Concert: Fifth
Complete Series: 2703
Hill Auditorium, Ann Arbor, Michigan

Fifth Concert 1939-1940 Complete Series 2703
SixtyFirst Annual
Choral Union Concert Series
HARRY EBERT, Accompanist
Monday Evening, December 4, 1939, at 8:30 Hill Auditorium, Ann Arbor, Michigan
Beethoven wrote "Adelaide" in 1795, when he was but twenty-five, in the same year that he made his first public performance in Vienna. It was published in 1797, and in the following year he discovered he was growing deaf.
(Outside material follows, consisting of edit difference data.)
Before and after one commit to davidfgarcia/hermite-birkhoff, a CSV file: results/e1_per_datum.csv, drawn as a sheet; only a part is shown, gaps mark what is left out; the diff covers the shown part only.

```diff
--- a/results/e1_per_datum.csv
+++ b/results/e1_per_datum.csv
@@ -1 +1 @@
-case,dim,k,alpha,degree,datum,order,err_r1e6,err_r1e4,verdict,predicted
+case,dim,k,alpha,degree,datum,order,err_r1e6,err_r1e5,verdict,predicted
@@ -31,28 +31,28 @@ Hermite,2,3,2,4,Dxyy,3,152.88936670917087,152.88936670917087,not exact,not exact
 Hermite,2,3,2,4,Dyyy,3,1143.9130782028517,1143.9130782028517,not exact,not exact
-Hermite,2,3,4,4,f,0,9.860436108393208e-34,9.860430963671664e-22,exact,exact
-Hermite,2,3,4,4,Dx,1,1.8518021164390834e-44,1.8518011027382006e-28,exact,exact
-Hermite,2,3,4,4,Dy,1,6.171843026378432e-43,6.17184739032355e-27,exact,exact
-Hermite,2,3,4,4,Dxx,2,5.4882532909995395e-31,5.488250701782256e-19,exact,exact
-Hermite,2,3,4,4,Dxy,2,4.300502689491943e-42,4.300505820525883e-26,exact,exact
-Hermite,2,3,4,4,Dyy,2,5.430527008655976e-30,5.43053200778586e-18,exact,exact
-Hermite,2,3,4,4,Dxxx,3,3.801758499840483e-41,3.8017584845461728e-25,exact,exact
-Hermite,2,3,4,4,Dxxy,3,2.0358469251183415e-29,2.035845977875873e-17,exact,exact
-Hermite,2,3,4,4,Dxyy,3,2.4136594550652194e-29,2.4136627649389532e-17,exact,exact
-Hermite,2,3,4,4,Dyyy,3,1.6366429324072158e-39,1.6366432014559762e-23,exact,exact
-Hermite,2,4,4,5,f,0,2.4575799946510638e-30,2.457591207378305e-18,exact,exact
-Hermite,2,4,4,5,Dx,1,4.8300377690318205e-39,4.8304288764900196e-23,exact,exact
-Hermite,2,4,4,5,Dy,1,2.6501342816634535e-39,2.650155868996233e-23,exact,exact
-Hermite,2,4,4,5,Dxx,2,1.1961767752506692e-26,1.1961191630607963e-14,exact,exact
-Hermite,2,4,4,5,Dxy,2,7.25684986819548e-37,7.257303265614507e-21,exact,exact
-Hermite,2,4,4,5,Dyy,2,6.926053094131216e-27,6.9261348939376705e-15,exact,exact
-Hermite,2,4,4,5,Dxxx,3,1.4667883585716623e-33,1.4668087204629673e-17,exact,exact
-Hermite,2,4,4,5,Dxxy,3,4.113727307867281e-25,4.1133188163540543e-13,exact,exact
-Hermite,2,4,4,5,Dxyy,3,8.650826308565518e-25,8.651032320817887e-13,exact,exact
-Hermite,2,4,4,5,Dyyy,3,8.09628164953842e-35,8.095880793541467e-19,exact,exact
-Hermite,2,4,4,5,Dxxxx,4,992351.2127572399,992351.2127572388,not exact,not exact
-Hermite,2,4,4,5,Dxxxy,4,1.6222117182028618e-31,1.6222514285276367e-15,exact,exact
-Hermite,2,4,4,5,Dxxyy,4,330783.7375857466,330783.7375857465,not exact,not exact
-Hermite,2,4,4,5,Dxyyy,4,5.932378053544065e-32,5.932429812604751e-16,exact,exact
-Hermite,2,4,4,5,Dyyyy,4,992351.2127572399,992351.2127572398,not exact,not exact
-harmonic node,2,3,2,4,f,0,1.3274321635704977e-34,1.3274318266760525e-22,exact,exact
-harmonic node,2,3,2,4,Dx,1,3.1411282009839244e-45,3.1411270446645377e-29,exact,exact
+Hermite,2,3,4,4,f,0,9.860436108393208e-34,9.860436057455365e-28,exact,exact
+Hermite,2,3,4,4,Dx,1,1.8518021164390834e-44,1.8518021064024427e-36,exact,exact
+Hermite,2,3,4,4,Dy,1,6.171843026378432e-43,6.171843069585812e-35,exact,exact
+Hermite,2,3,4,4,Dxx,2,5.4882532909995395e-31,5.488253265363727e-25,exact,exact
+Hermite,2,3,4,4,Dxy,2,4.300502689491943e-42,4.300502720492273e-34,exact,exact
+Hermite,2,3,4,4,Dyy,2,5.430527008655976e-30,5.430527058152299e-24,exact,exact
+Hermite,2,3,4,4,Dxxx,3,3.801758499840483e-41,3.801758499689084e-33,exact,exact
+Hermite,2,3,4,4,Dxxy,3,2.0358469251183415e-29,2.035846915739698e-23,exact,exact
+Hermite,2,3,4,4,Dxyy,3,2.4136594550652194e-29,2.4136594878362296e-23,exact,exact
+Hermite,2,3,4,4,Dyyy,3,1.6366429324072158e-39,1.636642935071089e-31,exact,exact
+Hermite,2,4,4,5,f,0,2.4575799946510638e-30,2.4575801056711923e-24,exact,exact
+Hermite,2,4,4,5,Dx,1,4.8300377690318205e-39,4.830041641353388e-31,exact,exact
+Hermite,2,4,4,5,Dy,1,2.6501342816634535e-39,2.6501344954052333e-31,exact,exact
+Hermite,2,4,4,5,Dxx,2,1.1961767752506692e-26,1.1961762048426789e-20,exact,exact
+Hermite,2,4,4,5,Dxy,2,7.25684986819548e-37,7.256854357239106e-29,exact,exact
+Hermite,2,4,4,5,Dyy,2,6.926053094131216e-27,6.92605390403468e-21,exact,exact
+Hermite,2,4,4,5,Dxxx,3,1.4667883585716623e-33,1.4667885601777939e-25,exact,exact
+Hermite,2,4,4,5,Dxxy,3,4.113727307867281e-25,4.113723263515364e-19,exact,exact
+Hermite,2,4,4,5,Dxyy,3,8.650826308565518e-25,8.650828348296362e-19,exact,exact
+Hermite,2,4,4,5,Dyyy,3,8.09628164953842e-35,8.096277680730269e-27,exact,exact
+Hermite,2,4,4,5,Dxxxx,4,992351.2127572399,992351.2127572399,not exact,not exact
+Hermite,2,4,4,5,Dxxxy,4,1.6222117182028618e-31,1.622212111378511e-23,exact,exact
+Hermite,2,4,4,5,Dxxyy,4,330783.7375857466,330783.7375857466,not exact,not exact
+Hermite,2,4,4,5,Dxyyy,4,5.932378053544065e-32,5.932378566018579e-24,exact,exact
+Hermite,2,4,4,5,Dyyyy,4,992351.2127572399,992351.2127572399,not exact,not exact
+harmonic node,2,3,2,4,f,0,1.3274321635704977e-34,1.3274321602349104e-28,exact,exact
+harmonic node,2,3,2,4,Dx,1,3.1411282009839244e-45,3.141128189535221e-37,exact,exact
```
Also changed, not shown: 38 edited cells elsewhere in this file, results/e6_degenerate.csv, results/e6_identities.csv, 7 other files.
The song, paying tribute to the beauties of Austria in springtime, repeats the name "Adelaide" several times in classic form.
Who is Sylvia............Schubert
This setting for Shakespeare's poem from "Two Gentlemen of Verona," was composed in 1815, the same year Schubert wrote his famous "Erlkonig" and "Heideroslein." The first verse asks, "Who is Sylvia What is she that all our swains commend her" The remaining lines sing her praises.
Die bose Farbe ............ Schubert
In 1823, Schubert composed his famous cycle of twenty settings for poems of Wilhelm Miiller, entitled "The Maid of the Mill." This song, "The Hated Color," describes the feelings of the melting snow of Spring: telling how it would like to linger to blot out all green, how it would like to lie before the door of its beloved and be touched by her hand before the parting.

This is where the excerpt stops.